A week ago groups on the far-right fringe gathered in Charlottesville, ostensibly to protest the city’s decision to remove a Confederate memorial. Most Americans were not prepared for the challenges that unfolded. How can we respond?
Rev. Paul Oakley
Among the most influential descriptions of what was core and key to Unitarian Universalism was James Luther Adams’ “Five Smooth Stones of Liberal Religion.” Adams was the preeminent UU theologian of the mid-20th century. His five points are still a good description of our approach to religion: We are always learning new truths. We … Continued
For some, forgiveness is what one asks when one has broken holy rules. For others, it is what is needed to wipe clean the slate of inherited ills. Sometime we forgive others just to let go of the weight of harm done to us. What does forgiveness mean to a covenantal faith like Unitarian Universalism?
Many of us have felt the pain of being excluded in some way and have hoped for a time when we didn’t feel that pain again. But what does it mean to say that inclusion is the very heart of our faith?
When we say we are feeling vulnerable, we often feel like we are talking about a weakness. But vulnerabilities are were we make our most meaningful connections. How can you harness the strength of vulnerability?
July 4th is a marker along the path of “becoming” that we are still on. Please join us at 10 am in the Fellowship Hall for a sermon topic on “Becoming”.
Remember the playground chant, “Sticks and stones may break my bones, but words may never harm me”? The things we say and that are said to us are actions that have real-world effect.
“Ancient rabbis interpreted a verse from the Torah to mean that a Jew should say 100 blessings every day. That’s approximately one blessing every 10 minutes! So what can this encouragement to bless, coming from a very different time and place say that can be at all meaningful in our very different pluralistic cultural and … Continued
In 2017, actual ‘white supremacists’ are not required in order to uphold white supremacist culture. Building a faith full of people who understand that key distinction is essential as we work toward a more just society in difficult political times. Join us as we participate in #UUWhiteSupremacyTeachIn

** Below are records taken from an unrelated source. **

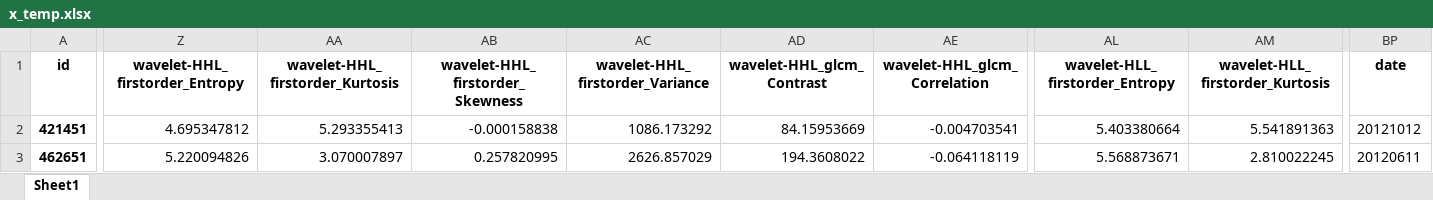
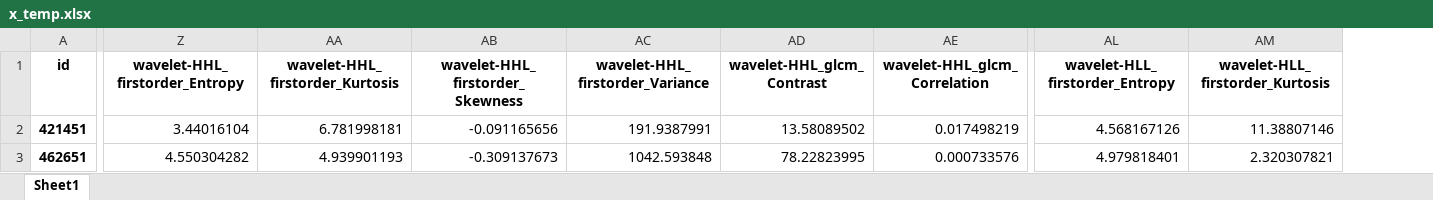
Before and after one commit to KiyoshiMu/Edema-Prediction, an Excel workbook: data/x_temp.xlsx, sheet Sheet1, drawn as a sheet; only a part is shown, gaps mark what is left out; values as stored, in another font and other column widths than the file's, no borders; the diff covers the shown part only; the diff names each change by its address in the sheet, - before the commit and + after, or states it on an @@ line.

```diff
--- a/data/x_temp.xlsx (sheet Sheet1)
+++ b/data/x_temp.xlsx (sheet Sheet1)
-column BP (date), rows 2-3: 20121012 | 20120611
-Z2 (wavelet-HHL_firstorder_Entropy): 4.695347812
+Z2 (wavelet-HHL_firstorder_Entropy): 3.44016104
-AA2 (wavelet-HHL_firstorder_Kurtosis): 5.293355413
+AA2 (wavelet-HHL_firstorder_Kurtosis): 6.781998181
-AB2 (wavelet-HHL_firstorder_Skewness): -0.000158838
+AB2 (wavelet-HHL_firstorder_Skewness): -0.091165656
-AC2 (wavelet-HHL_firstorder_Variance): 1086.173292
+AC2 (wavelet-HHL_firstorder_Variance): 191.9387991
-AD2 (wavelet-HHL_glcm_Contrast): 84.15953669
+AD2 (wavelet-HHL_glcm_Contrast): 13.58089502
-AE2 (wavelet-HHL_glcm_Correlation): -0.004703541
+AE2 (wavelet-HHL_glcm_Correlation): 0.017498219
-AL2 (wavelet-HLL_firstorder_Entropy): 5.403380664
+AL2 (wavelet-HLL_firstorder_Entropy): 4.568167126
-AM2 (wavelet-HLL_firstorder_Kurtosis): 5.541891363
+AM2 (wavelet-HLL_firstorder_Kurtosis): 11.38807146
-Z3 (wavelet-HHL_firstorder_Entropy): 5.220094826
+Z3 (wavelet-HHL_firstorder_Entropy): 4.550304282
-AA3 (wavelet-HHL_firstorder_Kurtosis): 3.070007897
+AA3 (wavelet-HHL_firstorder_Kurtosis): 4.939901193
-AB3 (wavelet-HHL_firstorder_Skewness): 0.257820995
+AB3 (wavelet-HHL_firstorder_Skewness): -0.309137673
-AC3 (wavelet-HHL_firstorder_Variance): 2626.857029
+AC3 (wavelet-HHL_firstorder_Variance): 1042.593848
-AD3 (wavelet-HHL_glcm_Contrast): 194.3608022
+AD3 (wavelet-HHL_glcm_Contrast): 78.22823995
-AE3 (wavelet-HHL_glcm_Correlation): -0.064118119
+AE3 (wavelet-HHL_glcm_Correlation): 0.000733576
-AL3 (wavelet-HLL_firstorder_Entropy): 5.568873671
+AL3 (wavelet-HLL_firstorder_Entropy): 4.979818401
-AM3 (wavelet-HLL_firstorder_Kurtosis): 2.810022245
+AM3 (wavelet-HLL_firstorder_Kurtosis): 2.320307821
```
Also changed, not shown: 1610 edited cells elsewhere in this sheet, data/y.xlsx, 11 other files.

The flower service was originally created in 1923 by Unitarian minister Norbert Capek. The service recognizes the lessons and challenges that Easter poses for UUs. Bring a flower if you are able and at the end each person takes a different flower than the one they brought. If you don’t have access to flowers there … Continued